All the teams utilising seven-day contracts to fill their roster re-signed the same player again. So Jasmine James in Phoenix, Nakia Sanford in Seattle, and Samantha Prahalis in New York have another week to impress (or not, as the case may be). By the way, teams can sign a player to as many of these seven-day deals as they like – there’s no limit like the NBA, which requires teams to either give up on the player or sign him for the rest of the season after two ten-day contracts.
The USA won FIBA’s Under-19 World Championship for Women over the break, led by the University of Connecticut’s Breanna Stewart. But for WNBA purposes, the other teams were more relevant than the USA. Assuming the qualification criteria don’t change significantly in the next Collective Bargaining Agreement (the current one expires at the end of this season), many of the best players from other countries in this tournament will be eligible for the WNBA draft next year. So watch out for Spain’s Astou Ndour, a long-limbed 6’6” athlete who’s only 18 and already playing heavy minutes in Spain’s top division. France had point guard Olivia Epoupa and wing Valeriane Ayayi. And there are several Australians who might be late-round options, including 6’1” guard Stephanie Talbot. Emma Meesseman was the obvious overseas standout this year – there might be a few options next season worth taking a look at.
Wednesday July 31st (tomorrow):

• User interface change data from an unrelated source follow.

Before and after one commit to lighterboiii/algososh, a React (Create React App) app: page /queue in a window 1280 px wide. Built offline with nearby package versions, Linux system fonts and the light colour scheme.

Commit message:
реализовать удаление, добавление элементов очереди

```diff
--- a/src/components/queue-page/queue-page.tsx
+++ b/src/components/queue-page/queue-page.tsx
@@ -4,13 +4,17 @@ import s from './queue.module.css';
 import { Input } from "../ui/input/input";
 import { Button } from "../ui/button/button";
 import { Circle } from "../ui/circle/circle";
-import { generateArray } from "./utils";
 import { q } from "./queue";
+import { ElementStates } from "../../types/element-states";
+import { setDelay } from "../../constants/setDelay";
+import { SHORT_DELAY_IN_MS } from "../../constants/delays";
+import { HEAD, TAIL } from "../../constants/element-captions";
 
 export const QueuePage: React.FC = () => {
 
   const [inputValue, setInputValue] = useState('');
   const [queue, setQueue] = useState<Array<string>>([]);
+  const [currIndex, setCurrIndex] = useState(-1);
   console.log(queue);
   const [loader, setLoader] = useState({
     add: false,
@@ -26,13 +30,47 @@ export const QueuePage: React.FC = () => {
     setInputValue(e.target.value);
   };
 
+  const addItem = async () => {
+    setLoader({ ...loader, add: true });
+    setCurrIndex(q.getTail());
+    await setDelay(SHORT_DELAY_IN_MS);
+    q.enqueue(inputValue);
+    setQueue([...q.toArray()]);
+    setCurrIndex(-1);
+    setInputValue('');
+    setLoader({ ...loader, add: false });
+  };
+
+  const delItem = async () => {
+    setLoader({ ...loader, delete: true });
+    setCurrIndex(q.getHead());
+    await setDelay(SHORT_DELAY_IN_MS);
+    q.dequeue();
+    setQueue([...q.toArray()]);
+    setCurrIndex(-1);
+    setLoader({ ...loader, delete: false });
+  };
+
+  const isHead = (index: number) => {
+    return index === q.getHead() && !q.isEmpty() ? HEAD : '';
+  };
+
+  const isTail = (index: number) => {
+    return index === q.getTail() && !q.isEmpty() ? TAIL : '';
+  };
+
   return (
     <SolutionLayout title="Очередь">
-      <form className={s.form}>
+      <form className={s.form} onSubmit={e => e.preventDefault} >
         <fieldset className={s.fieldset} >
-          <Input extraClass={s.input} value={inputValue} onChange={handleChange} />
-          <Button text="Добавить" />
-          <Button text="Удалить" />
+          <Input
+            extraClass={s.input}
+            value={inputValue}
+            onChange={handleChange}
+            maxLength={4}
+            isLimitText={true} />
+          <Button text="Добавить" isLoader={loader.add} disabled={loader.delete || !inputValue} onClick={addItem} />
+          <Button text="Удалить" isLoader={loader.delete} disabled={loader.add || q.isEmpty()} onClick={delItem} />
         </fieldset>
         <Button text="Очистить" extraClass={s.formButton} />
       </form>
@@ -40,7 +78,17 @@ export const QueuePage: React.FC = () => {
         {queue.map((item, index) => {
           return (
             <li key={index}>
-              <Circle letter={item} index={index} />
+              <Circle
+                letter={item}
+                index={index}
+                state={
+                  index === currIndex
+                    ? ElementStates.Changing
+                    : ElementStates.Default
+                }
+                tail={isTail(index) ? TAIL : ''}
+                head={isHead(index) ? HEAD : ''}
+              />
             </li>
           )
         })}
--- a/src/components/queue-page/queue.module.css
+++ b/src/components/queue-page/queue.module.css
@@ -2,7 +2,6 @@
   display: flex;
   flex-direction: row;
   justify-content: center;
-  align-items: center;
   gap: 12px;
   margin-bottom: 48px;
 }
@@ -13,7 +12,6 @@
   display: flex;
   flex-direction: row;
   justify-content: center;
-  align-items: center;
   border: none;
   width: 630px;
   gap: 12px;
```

New York @ Washington, 7pm ET. Mystics -6.5 is the line, showing just how poor New York have been over much of the first half of the season. It seems a little high, but New York haven’t earned any respect after following up their win over Indiana with an insipid performance in San Antonio. I’ll take Washington to win and cover.